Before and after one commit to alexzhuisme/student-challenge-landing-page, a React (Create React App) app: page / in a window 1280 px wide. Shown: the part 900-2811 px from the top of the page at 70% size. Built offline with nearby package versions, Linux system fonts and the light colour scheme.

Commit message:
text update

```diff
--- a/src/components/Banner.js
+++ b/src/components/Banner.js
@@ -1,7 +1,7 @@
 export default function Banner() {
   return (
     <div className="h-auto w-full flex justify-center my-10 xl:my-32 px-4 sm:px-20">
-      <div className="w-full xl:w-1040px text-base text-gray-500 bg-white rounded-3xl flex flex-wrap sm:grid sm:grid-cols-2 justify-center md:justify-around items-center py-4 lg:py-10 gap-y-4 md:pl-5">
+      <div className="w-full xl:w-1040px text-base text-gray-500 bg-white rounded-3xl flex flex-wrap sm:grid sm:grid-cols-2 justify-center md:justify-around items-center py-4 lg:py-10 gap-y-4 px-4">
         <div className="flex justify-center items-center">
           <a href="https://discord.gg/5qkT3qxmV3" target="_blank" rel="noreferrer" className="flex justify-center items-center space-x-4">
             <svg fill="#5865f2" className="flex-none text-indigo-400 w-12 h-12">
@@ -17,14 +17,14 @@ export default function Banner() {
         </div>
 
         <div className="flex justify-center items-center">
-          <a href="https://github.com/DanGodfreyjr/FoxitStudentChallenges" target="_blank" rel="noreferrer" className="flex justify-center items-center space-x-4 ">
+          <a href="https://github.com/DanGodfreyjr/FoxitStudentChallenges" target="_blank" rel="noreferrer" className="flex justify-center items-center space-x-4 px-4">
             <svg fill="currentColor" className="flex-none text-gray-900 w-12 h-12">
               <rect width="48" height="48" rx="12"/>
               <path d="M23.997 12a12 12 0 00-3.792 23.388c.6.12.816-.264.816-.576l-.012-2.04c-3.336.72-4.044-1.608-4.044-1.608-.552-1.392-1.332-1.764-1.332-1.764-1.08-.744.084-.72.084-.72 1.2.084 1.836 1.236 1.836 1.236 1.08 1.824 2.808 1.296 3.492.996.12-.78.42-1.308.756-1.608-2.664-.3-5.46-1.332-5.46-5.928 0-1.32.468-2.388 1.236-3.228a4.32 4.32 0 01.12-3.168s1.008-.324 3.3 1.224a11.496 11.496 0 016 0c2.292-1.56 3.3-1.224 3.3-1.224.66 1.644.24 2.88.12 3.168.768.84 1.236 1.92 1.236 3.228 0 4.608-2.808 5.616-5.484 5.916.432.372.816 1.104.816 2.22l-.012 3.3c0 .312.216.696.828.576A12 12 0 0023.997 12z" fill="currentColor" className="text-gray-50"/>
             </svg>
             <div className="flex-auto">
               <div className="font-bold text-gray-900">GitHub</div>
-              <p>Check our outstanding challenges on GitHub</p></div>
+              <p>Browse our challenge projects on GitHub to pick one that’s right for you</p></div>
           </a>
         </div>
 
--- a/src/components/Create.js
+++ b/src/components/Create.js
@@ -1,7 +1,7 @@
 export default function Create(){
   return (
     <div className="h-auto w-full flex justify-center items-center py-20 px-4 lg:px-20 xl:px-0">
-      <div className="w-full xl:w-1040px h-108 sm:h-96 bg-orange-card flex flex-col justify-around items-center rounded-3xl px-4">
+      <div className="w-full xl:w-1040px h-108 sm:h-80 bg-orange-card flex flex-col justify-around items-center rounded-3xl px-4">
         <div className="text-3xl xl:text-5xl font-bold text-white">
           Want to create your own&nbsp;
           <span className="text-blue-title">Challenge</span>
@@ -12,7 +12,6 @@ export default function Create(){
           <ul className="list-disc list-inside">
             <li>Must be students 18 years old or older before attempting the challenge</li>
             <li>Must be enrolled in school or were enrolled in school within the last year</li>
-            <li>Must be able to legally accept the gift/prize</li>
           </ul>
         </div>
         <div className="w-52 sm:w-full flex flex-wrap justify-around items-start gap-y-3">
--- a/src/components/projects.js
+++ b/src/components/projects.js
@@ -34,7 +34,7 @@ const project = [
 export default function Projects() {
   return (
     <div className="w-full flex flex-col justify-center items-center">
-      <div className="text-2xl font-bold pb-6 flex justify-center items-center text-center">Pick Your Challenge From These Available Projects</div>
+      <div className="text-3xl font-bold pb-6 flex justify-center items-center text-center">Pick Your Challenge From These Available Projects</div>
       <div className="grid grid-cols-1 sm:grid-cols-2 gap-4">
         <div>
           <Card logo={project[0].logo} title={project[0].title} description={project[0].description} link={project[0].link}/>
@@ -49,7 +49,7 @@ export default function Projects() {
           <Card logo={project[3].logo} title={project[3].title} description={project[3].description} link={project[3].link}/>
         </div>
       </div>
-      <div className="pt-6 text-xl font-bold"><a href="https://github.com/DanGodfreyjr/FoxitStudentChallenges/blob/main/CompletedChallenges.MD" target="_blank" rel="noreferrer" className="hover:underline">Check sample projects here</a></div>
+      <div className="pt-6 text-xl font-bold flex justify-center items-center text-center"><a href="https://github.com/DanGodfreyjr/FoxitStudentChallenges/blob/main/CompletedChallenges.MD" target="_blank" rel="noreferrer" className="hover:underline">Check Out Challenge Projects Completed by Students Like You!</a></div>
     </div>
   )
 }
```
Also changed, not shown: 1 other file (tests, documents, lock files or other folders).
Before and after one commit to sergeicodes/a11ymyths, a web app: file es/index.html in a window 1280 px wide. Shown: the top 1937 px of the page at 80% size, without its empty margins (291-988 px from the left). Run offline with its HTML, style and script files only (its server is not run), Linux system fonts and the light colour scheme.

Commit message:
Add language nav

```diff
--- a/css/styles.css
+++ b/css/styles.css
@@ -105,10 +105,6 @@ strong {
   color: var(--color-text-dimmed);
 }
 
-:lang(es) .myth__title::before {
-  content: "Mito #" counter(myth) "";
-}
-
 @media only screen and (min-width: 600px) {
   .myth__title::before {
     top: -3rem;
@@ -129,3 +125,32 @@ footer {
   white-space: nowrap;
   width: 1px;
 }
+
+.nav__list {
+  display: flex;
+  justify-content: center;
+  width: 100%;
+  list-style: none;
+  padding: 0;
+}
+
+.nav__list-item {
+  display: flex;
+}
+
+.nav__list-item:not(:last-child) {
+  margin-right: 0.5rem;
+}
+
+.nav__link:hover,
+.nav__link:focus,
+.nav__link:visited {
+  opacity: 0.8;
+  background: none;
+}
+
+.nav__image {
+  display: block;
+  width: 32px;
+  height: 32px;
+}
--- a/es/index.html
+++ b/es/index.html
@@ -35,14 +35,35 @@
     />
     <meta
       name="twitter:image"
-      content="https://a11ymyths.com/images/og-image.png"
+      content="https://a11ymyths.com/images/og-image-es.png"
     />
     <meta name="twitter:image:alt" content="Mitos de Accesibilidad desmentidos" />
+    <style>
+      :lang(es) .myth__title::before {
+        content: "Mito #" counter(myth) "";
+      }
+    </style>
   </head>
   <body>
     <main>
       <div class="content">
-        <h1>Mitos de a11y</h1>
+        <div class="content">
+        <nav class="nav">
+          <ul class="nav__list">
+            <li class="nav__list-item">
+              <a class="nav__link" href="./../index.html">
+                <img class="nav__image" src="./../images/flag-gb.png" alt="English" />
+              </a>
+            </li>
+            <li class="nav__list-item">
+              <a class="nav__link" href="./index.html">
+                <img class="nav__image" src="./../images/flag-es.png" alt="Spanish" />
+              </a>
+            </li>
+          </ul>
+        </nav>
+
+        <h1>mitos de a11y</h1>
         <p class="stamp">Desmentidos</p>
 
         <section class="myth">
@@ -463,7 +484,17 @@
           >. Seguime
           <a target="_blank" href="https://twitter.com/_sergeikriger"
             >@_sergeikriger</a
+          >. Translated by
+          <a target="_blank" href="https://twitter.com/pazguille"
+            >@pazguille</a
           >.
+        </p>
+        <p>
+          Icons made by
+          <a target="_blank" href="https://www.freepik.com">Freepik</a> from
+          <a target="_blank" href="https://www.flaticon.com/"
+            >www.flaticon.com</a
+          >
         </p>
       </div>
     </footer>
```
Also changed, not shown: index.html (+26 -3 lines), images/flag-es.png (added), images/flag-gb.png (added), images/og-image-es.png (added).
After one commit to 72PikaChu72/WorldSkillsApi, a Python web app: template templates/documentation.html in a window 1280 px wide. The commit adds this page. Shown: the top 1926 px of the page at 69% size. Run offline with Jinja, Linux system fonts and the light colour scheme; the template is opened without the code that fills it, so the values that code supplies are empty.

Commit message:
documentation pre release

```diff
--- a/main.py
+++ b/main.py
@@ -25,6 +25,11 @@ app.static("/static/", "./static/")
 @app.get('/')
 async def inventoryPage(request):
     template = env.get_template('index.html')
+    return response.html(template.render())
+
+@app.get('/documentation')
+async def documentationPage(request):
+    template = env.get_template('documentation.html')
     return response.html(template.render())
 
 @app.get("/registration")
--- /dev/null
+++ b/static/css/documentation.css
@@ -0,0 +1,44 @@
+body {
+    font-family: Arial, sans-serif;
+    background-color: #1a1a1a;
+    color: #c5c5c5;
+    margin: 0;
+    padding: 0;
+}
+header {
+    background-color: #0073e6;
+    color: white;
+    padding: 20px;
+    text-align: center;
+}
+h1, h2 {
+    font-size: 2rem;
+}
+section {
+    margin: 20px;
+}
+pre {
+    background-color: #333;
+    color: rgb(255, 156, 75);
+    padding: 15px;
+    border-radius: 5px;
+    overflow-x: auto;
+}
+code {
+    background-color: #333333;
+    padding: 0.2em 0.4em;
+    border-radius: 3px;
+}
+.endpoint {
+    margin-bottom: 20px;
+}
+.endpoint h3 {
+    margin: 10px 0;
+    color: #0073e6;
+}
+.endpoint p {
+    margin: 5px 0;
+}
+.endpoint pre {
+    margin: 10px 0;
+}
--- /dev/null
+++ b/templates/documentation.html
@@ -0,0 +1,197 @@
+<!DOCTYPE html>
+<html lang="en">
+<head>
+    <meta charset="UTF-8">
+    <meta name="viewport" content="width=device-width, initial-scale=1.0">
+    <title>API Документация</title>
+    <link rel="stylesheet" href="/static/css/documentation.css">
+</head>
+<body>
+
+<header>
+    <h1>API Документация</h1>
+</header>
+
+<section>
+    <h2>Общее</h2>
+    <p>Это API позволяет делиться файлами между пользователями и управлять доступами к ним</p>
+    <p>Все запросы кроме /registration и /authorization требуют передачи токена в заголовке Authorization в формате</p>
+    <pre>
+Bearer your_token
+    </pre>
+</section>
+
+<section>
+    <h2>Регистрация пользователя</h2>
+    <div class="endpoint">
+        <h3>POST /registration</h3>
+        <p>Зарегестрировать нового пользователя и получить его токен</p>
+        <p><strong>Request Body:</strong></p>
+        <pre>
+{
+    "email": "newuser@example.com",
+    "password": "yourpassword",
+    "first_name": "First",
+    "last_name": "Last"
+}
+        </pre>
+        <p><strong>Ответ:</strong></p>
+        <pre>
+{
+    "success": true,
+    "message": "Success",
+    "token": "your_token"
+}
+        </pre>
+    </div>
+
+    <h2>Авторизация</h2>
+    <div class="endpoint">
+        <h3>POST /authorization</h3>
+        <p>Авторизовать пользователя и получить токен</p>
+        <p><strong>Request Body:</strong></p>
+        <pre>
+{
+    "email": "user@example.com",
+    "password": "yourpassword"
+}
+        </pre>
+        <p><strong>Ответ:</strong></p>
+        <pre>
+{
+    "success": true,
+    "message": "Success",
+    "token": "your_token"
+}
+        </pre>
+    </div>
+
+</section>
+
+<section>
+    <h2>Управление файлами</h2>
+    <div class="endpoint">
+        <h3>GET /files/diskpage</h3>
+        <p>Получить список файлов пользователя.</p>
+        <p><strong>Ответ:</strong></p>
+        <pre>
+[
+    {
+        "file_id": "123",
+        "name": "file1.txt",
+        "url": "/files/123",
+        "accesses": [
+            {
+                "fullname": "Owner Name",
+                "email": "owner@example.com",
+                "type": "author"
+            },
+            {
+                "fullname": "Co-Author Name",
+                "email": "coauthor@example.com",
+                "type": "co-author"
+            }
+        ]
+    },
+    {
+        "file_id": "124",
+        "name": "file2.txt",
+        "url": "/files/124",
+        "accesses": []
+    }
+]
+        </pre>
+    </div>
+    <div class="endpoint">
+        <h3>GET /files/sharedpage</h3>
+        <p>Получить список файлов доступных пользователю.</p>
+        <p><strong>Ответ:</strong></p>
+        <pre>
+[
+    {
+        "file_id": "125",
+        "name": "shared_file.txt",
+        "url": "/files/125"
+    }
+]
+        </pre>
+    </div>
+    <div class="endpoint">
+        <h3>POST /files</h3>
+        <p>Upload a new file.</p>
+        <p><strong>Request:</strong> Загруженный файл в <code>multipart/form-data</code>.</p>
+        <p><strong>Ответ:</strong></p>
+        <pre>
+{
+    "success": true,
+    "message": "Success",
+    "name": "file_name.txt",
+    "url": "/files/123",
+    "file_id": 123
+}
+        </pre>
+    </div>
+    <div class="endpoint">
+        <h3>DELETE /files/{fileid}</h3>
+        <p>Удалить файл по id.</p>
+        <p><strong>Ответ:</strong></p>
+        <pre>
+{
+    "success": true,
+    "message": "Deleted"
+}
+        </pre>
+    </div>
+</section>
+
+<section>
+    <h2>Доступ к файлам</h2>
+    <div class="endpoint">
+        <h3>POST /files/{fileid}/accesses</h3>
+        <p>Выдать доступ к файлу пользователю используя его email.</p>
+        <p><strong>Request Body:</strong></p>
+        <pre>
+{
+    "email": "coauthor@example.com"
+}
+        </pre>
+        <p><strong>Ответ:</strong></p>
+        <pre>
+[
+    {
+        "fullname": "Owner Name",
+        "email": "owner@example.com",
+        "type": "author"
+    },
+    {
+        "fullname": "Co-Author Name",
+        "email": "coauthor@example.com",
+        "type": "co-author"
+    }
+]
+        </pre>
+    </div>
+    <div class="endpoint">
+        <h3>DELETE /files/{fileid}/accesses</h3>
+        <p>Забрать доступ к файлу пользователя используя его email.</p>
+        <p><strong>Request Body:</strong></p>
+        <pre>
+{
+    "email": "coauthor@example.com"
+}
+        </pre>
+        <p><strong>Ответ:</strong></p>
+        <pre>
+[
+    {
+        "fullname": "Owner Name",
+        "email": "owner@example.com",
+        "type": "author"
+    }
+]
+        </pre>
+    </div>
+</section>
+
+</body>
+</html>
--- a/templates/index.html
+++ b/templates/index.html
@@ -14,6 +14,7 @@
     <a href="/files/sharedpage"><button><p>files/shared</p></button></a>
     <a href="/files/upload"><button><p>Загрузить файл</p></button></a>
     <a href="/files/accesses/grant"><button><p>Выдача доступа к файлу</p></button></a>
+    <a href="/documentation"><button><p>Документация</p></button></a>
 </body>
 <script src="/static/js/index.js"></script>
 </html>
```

==========

> YOUR OBJECTIVE:
Search the data for the word "background" and copy each line where it appears.

> COMPLETED TASK:
+  background: none;
+    background-color: #1a1a1a;
+    background-color: #0073e6;
+    background-color: #333;
+    background-color: #333333;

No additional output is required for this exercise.